====== Dataset excerpts
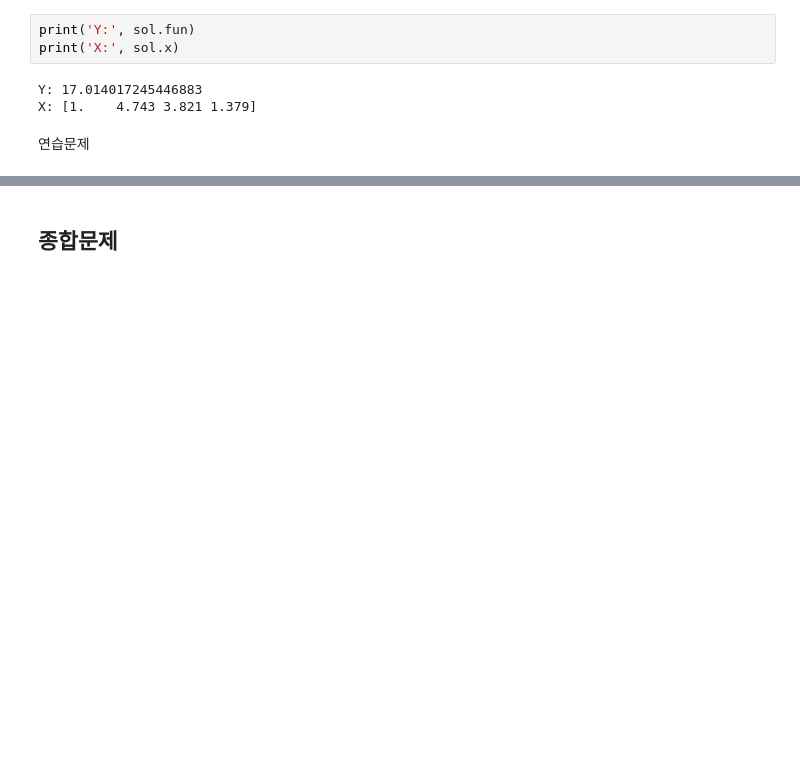
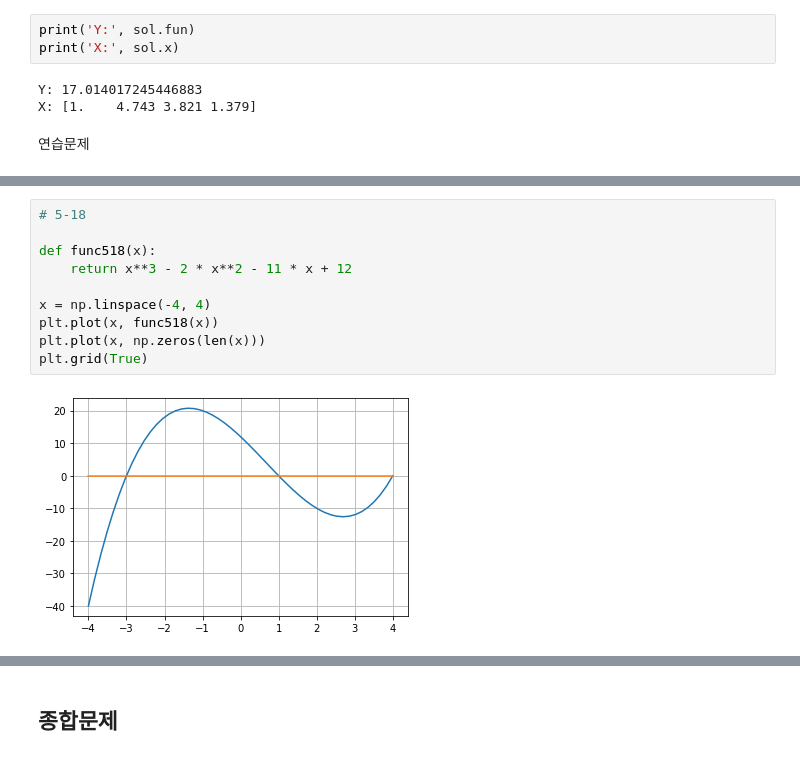
Before and after one commit to MMM-Sci/python_prac, a Jupyter notebook: CH5_Numpy.ipynb, the cells around one changed output, grey strips where cells are left out. Drawn from its saved outputs; the diff is of its cells as text; blank space fills up the shorter version.

```diff
--- a/CH5_Numpy.ipynb
+++ b/CH5_Numpy.ipynb
@@ -904,0 +921,12 @@ X: [1.    4.743 3.821 1.379]
+# %%
+# 5-18
+
+def func518(x):
+    return x**3 - 2 * x**2 - 11 * x + 12
+
+x = np.linspace(-4, 4)
+plt.plot(x, func518(x))
+plt.plot(x, np.zeros(len(x)))
+plt.grid(True)
+# %% [output]
+[figure, added]
```
Also changed, not shown: parts of 9 cells of this notebook.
============
The task: The pictures in the listing above are to be dropped, and everything else reproduced exactly.

Answer space:
Before and after one commit to MMM-Sci/python_prac, a Jupyter notebook: CH5_Numpy.ipynb, the cells around one changed output, grey strips where cells are left out. Drawn from its saved outputs; the diff is of its cells as text; blank space fills up the shorter version.

```diff
--- a/CH5_Numpy.ipynb
+++ b/CH5_Numpy.ipynb
@@ -904,0 +921,12 @@ X: [1.    4.743 3.821 1.379]
+# %%
+# 5-18
+
+def func518(x):
+    return x**3 - 2 * x**2 - 11 * x + 12
+
+x = np.linspace(-4, 4)
+plt.plot(x, func518(x))
+plt.plot(x, np.zeros(len(x)))
+plt.grid(True)
+# %% [output]
+[figure, added]
```
Also changed, not shown: parts of 9 cells of this notebook.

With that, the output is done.